The Department of Justice's China Initiative was launched in 2018 to reduce theft of U.S. intellectual property funded by the government. A recent survey by the U-M Association of Chinese Professors (UM-ACP) found an increased sense of worry over government surveillance among faculty of Chinese heritage at the University. Ann Chih Lin, who conducted the survey, said the 33% response rate shocked her.
"I don’t think the response rate would have been nearly so high if it had been an outside group contacting them," she told Science.
She expanded on the results of the survey in a conversation with Diverse Education.
"At U-M, we found that 64% of faculty surveyed did not feel safe as Chinese-origin academic researchers in the U.S.,” Lin said. "I don’t think our results should be read as a complaint about the university feeling unsafe, but I do think the university has not fully understood the scope of it."
“We would like universities to be more proactive in making the case that America’s national and economic security is best assured by continuing to support open science and research rather than engaging in a witch hunt to investigate which people might be suspicious,” said Lin. “That’s shooting ourselves in the foot.”
Read the items about the U-M survey and Lin below:
- Two surveys document harmful impact of China Initiative on researchers, Science, October 28, 2021

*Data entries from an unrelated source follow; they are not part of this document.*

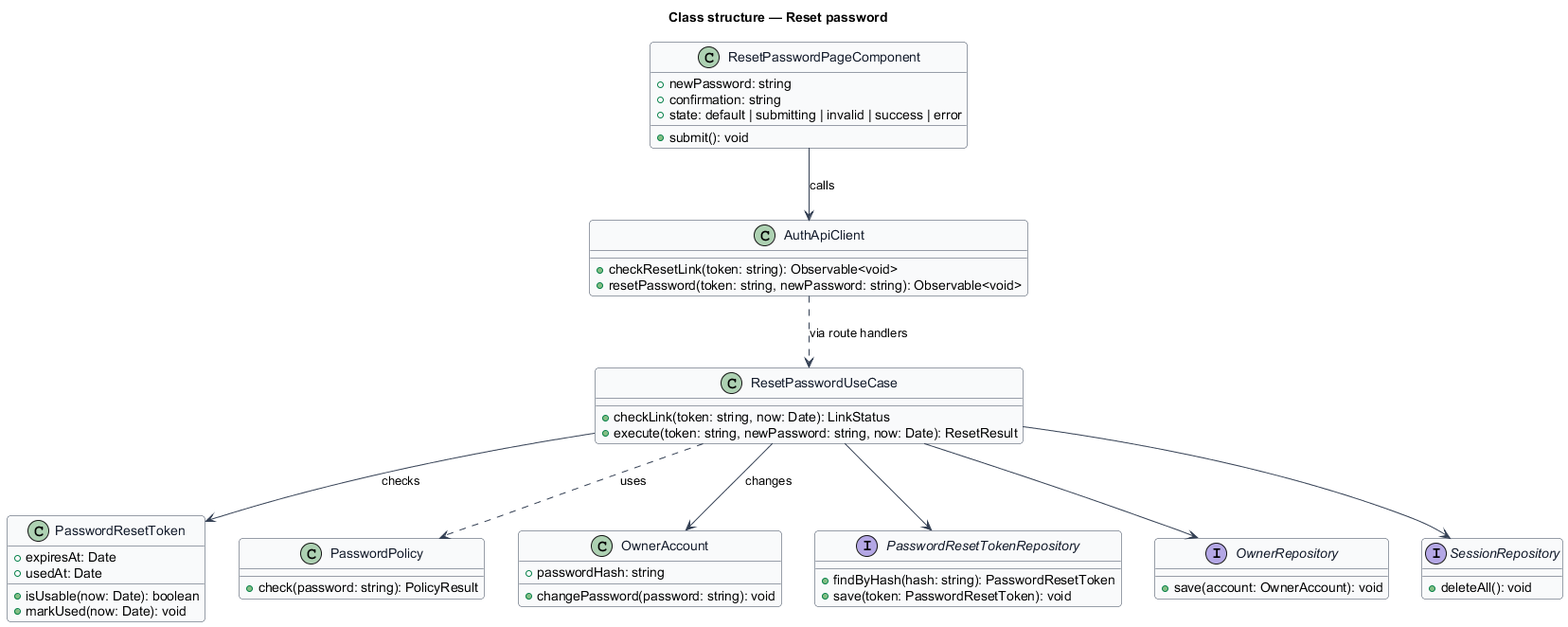
QuinntyneBrown/cullr keeps this PlantUML diagram as docs/detailed-designs/access/reset-password/diagrams/class-structure.png. Above is the earlier version.
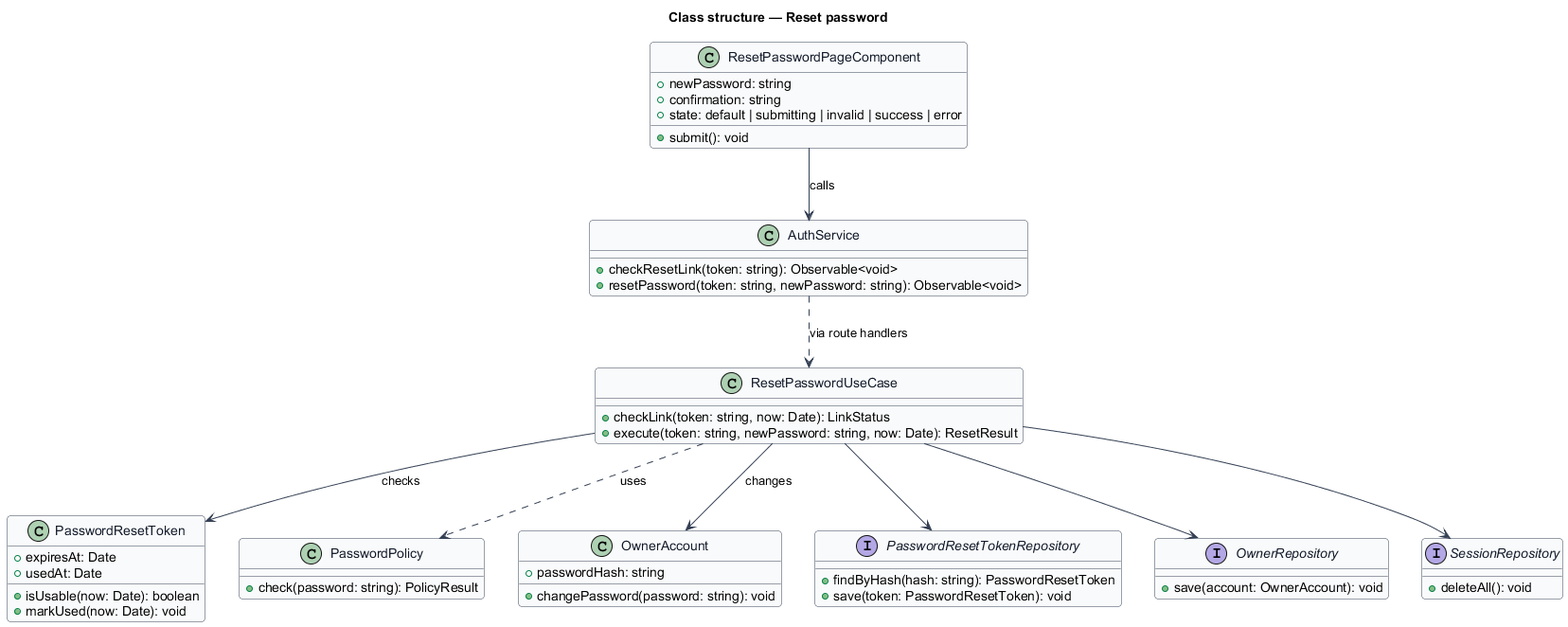
The same file after the commit.

What changed in the source:
```diff
@@ -17,7 +17,7 @@
   +state: default | submitting | invalid | success | error
   +submit(): void
 }
-class AuthApiClient {
+class AuthService {
   +checkResetLink(token: string): Observable<void>
   +resetPassword(token: string, newPassword: string): Observable<void>
 }
@@ -49,8 +49,8 @@
   +deleteAll(): void
 }
 
-ResetPasswordPageComponent --> AuthApiClient : calls
-AuthApiClient ..> ResetPasswordUseCase : via route handlers
+ResetPasswordPageComponent --> AuthService : calls
+AuthService ..> ResetPasswordUseCase : via route handlers
 ResetPasswordUseCase --> PasswordResetToken : checks
 ResetPasswordUseCase ..> PasswordPolicy : uses
 ResetPasswordUseCase --> OwnerAccount : changes
```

- Study Finds Racial Profiling of Scientists of Chinese Descent, Diverse Education, October 28, 2021